Omega-3 and peptide supplementation may raise CD4 counts.

Date:

02-Jan-2002

Source

European Journal of Clinical Nutrition

Related Monographs

Consumer Data: Omega-3 Fatty Acids Acquired Immune Deficiency Syndrome (AIDS)
Professional Data: Omega-3 Fatty Acids Acquired Immune Deficiency Syndrome (AIDS)

Article

Although infection by the HIV virus is the accepted cause of AIDS, HIV infection and AIDS are not one and the same. The HIV virus is transmitted from person to person by direct contact with blood or body fluids such as lymph, semen, and vaginal secretions. Intimate sexual activity is the most common route of exposure to the virus. HIV is not spread through kissing or household contact such as sharing a drinking glass with an infected family member. Needle sharing among IV drug users is a major route of transmission. Pregnant women infected with HIV can pass the virus to their unborn babies. Exposure to infected blood or blood products in the health care setting is another possible means of infection, although this accounts for a very small number of AIDS cases.

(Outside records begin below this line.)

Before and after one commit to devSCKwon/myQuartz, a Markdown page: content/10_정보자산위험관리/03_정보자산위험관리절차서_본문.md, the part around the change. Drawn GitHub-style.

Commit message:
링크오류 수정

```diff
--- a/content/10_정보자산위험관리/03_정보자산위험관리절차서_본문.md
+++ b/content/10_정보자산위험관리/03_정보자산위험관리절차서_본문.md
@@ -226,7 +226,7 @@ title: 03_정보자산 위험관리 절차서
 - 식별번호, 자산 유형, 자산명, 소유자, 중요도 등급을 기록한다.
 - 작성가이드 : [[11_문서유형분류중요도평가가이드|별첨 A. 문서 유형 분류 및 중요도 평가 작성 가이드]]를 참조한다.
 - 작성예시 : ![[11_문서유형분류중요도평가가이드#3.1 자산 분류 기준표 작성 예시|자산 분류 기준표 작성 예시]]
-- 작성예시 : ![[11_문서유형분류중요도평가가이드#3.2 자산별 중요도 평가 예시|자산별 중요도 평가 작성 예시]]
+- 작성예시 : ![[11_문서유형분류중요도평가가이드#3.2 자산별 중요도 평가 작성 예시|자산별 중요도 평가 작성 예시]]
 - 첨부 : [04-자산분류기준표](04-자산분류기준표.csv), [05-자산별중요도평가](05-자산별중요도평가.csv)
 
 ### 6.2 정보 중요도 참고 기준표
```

In the early stages of HIV infection, as virus levels increase within the body, the infected individual may begin to experience symptoms of infection. Within the first 12 weeks of HIV infection, the patient may develop nonspecific symptoms that are similar to mononucleosis. They may include fever, night sweats, nausea, vomiting, and fatigue, among others. Another problem associated with HIV infection is weight loss.

Published in the European Journal of Clinical Nutrition, a recently conducted study examined the potential role of omega-3 fatty acid supplementation in HIV positive patients. The study included 74 patients who were broken into 2 groups. The 38 patients in Group I received a standard supplementation formula, while the 36 in Group II were supplemented with a peptide and omega-3 fatty acid enriched formula. Each individual consumed 3 cans of formula daily. Nutritional status, immune function, GI symptoms, health events as well as anthropometric status were assessed. At the completion of this study both groups of HIV positive patients showed increased body weight. Most of the weight gain was in fat mass. The CD4 counts (helper cells that help body respond to viruses) were slightly increased in Group II, and after three months, CD4 counts still remained higher than in Group I. Although no statistical differences were noted, there were also fewer hospitalizations in Group II leading the authors to conclude that supplementation with the peptide and omega-3 fatty acids formula increased the CD4 count.1

References

1. de Luis Román DA, et al. Nutritional treatment for acquired immunodeficiency virus infection using an enterotropic peptide-based formula enriched with n-3 fatty acids: a randomized prospective trial.European Journal of Clinical Nutrition. Dec 2001;55:1048-1052.